It’s not uncommon to be asked whether a user had a login password or to need it to login to a virtualised copy of a suspects computer. In the case of the later, you can usually just clear the password and proceed, but sometimes knowing the password may be important.
I played with a few tools that I had on hand to get a local user’s NTLM hash during Dave and Matt’s DFIR CTF at DEF CON and documented my findings (and finally got around to finishing this up)
As of Win10 Anniversary Update, Microsoft moved the location of the user password hashes in the registry. What this means for us in DF is that if our tools haven’t been updated since mid-2016 then they will give us an empty NTLM string (well, whatever stands for empty), which is incorrect.
I pulled out the SAM/SYSTEM hives from one of the Win10 images and loaded them up into Ophcrack 3.8.0, which I used to use to get me the NTLM hash to lookup online (because looking it up in a table is much quicker than cracking) and occasionally use it to crack it too.
Unfortunately, Ophcrack hasn’t been updated to check the right location for Win10.
I then took a look at Magnet AXIOM which I had on hand, and this too provided the empty hash (I’ve been informed that they’re aware of the issue and will be fixing it in an upcoming release).
Enter Mimikatz! Well, eventually…Chrome and AV flag it as malicious for some reason…
Mimikatz has the option to load up a local SYSTEM and SAM hive and then will output the NTLM hashes!
>> Mimikatz # lsadump::sam /system:J:\windows\system32\config\system /sam:J:\windows\system32\config\sam
And we can see the NTLM hash is there for the mpowers user.
Something on the to-do list is to see whether mimikatz can extract the cached credentials if the user has logged in using their Microsoft Online account.

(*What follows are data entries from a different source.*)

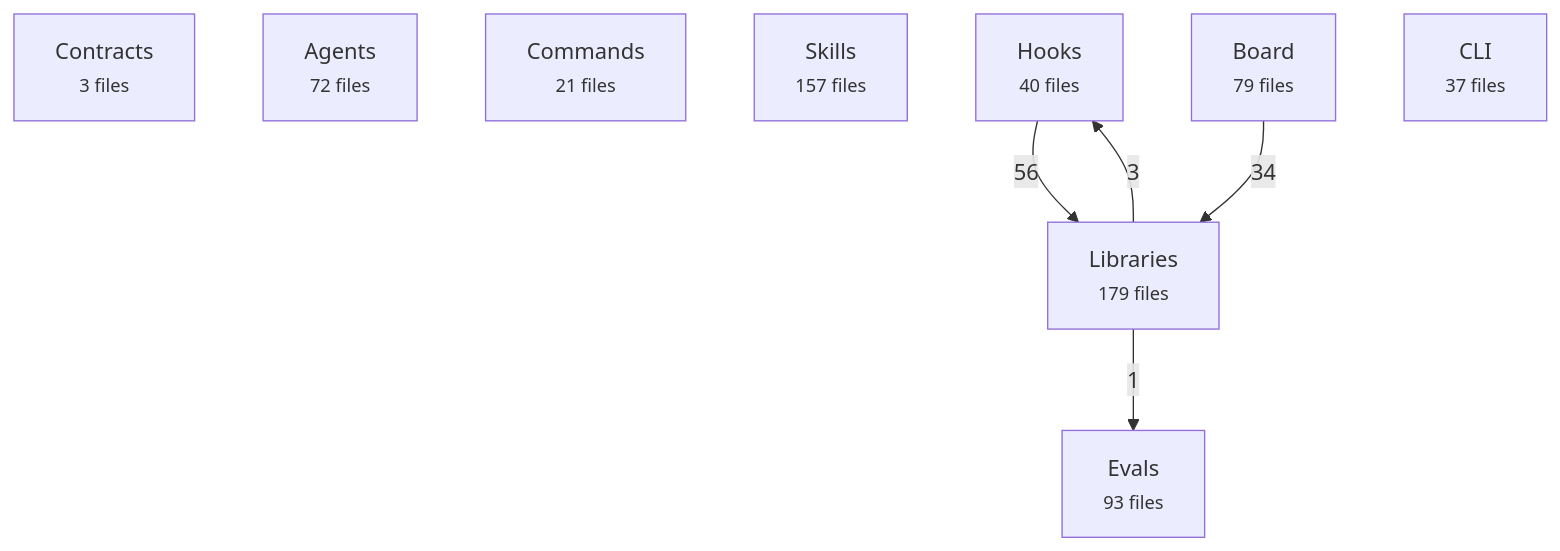
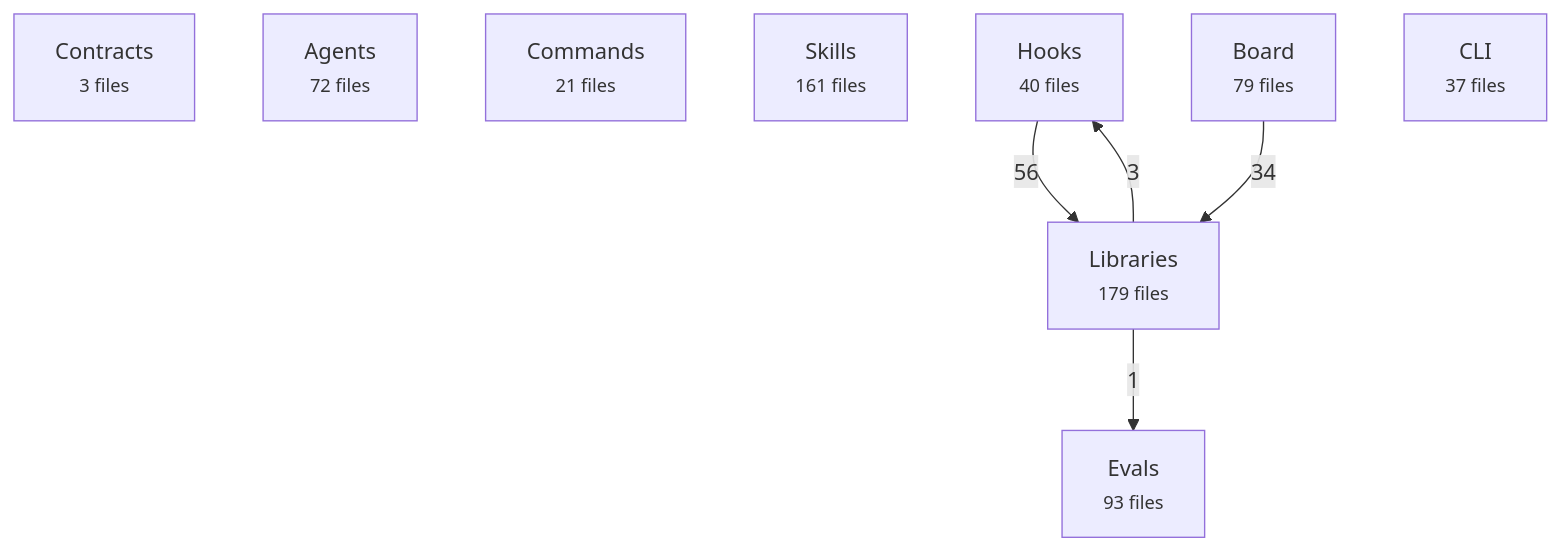
One commit to avelikiy/great_cto changed the first of 2 diagrams in docs/reference/architecture-map.md. Above: the diagram before and after it, drawn with Mermaid. The commit also changed other lines of this file and 5 other files, not shown here.

````diff
--- a/docs/reference/architecture-map.md
+++ b/docs/reference/architecture-map.md
@@ -20,16 +20,16 @@
 ```mermaid
 flowchart TD
   contracts["Contracts<br/><small>3 files</small>"]
   agents["Agents<br/><small>72 files</small>"]
   commands["Commands<br/><small>21 files</small>"]
-  skills["Skills<br/><small>157 files</small>"]
+  skills["Skills<br/><small>161 files</small>"]
   hooks["Hooks<br/><small>40 files</small>"]
   libs["Libraries<br/><small>179 files</small>"]
   board["Board<br/><small>79 files</small>"]
   cli["CLI<br/><small>37 files</small>"]
   evals["Evals<br/><small>93 files</small>"]
   hooks -->|56| libs
   board -->|34| libs
   libs -->|3| hooks
   libs -->|1| evals
 ```
````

I think I’ve done it before, but I can’t remember how.
Just something to be aware of; our tools can lie to us if they haven’t been updated to support the operating systems and apps that we’re investigating.